It’s a new year: Parking changes and PBIS

Its a new year: Parking changes and PBIS

The appearance of the new school year has come with the arrival of two significant changes: the transformation of the parking system and the enactment of a new rewards system entitled Positive Behavior Incentives and Supports (PBIS).

In previous years, students with their driver’s license could purchase a parking pass, limiting them to an assigned space in the student lot.
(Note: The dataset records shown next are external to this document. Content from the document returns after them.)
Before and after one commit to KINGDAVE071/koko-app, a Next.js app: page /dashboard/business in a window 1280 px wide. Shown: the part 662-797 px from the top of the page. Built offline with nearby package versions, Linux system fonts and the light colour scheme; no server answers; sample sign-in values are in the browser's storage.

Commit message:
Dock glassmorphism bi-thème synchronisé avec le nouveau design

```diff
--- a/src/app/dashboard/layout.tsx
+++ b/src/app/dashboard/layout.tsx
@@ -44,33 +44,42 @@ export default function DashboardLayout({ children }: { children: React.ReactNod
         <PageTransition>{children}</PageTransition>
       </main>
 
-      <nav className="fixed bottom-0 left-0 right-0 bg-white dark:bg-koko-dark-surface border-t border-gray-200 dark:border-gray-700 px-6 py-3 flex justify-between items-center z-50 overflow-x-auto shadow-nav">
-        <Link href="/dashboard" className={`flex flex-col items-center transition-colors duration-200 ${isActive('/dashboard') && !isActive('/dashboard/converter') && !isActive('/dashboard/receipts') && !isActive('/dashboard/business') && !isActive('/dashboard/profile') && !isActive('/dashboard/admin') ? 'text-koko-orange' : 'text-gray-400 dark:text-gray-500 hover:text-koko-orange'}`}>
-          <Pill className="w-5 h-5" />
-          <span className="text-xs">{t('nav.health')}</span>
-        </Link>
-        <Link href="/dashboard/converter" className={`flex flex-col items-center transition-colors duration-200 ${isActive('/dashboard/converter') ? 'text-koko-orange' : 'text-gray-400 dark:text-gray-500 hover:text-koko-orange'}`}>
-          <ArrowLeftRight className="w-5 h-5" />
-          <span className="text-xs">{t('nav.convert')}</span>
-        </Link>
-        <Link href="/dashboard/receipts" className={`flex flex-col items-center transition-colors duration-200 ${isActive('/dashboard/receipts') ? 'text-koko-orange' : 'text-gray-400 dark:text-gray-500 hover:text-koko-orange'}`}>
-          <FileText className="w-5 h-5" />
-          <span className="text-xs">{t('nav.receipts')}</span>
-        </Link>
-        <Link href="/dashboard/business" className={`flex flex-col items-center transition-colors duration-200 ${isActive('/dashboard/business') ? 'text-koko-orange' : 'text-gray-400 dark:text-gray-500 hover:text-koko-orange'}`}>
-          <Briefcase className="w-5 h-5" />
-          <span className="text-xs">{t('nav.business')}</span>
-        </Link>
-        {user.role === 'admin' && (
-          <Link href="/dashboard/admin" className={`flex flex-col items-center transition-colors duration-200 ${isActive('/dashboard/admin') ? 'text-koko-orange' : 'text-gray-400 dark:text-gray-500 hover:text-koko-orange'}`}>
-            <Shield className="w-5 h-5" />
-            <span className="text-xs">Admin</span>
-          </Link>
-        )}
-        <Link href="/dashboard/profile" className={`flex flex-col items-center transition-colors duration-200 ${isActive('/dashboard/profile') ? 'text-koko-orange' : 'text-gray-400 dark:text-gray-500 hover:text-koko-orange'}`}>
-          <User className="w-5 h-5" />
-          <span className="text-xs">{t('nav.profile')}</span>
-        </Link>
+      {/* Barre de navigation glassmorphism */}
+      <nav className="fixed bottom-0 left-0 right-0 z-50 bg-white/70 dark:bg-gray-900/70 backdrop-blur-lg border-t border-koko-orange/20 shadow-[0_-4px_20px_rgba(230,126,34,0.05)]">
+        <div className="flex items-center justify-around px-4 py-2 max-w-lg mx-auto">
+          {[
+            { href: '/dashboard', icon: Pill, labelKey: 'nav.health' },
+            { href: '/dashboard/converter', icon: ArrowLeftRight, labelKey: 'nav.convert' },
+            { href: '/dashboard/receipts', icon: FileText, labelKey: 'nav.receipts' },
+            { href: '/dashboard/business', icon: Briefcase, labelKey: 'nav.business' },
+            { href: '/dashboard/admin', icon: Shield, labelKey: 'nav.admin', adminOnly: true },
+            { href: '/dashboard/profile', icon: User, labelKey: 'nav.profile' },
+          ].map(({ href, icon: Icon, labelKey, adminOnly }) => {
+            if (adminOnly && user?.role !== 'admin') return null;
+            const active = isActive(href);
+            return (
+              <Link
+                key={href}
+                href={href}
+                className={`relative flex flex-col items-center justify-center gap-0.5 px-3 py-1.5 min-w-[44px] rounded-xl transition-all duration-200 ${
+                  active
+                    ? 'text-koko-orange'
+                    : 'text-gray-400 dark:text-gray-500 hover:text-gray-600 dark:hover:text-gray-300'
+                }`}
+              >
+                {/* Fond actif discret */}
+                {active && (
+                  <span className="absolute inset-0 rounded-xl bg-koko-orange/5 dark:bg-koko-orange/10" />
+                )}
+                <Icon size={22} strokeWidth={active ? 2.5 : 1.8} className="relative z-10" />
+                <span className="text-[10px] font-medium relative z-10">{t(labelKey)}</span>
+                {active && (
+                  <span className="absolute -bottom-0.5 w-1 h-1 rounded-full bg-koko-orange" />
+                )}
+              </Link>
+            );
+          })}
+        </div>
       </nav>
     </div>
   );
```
This year, a new system, known as “free for all parking” has been imposed, allowing students with a pass to park in any spot not reserved for faculty.  The alteration has garnered some mixed reviews.

“Personally, I think the new parking system is terrible,” said senior Alison Silvia. “I’m a creature of habit, and I loved having my same assigned spot every day.”

Other students felt differently. “I don’t mind the free for all system,” said senior Victoria Cameron. “I think it’s a good incentive to get here early.” Part of the rationale behind forgoing assigned spots is to encourage students to be punctual. Since students are no longer entitled to a specific parking space, in order to secure one, they will have to arrive earlier.

However, some believe that the new system may have the opposite effect. Senior Serena Turner said, “Students who arrive to the parking lot on-time but must waste time trying to find a spot will be considered late.”

Meanwhile, other students found that the system runs smoothly and without mayhem. “I have had no problems and have been able to find a front parking spot pulling into the lot at 7:25,” said senior Stacie Hartman.

Another change implemented at DHS includes Positive Behavior Incentives and Supports (PBIS). While the other Dartmouth Public Schools have had forms of PBIS for the past six years, this is its first year at Dartmouth High.

The program gives any staff member the ability to distribute a Dartmouth Pride card to a student they observe demonstrating respect, responsibility, or kindness. The cards can be turned in to the Dartmouth Pride Boxes in the Media Center and main office in order to be entered into a weekly raffle. Winners will be selected on Fridays and will receive prizes such as tickets to football games or gift cards. “Rather than just material prizes, we want to give students opportunities like rallies and activities and reward larger groups,” said school psychologist Dr. Kristin Fortin. Focus groups are being created to give students opportunities to relay their suggestions for incentives to faculty members

Members of the PBIS Team hope to eventually acknowledge all students making good decisions. “We don’t want to rely on the negative. We want to focus on the positive,” said Associate Principal Rachel Chavier. “Most of the time students are doing good, but we only focus on the 10 percent of the time they’re doing the wrong thing.”

DHS students have expressed a variety of opinions on the new program.

“Behavior at our high school isn’t the biggest issue that we face,” said sophomore Cory Olivera. “However, increasing positive behavior with the help of incentives will most likely make the school a better place.”

Many have linked PBIS to programs such as “Caught In The Act” or “Dare to be RARE” at Dartmouth Middle School or “Quinn School Rockets” at Quinn Elementary, all of which entail students receiving rewards for positive behavior. “It’s weird for the high schoolers to do a similar program that my brother is doing in elementary school,” said sophomore Rebecca Benoit. “I like the idea of it, but I think the way they’re approaching it is immature for our age.”

Other students expect that the system may do more harm than good. “In the real world, people aren’t rewarded for making good, kind decisions,” said sophomore Sarah Sughrue. “I think all the PBIS system does is make students believe that the only reason you should be kind to others is when you are rewarded or if it ends up benefiting you as well.”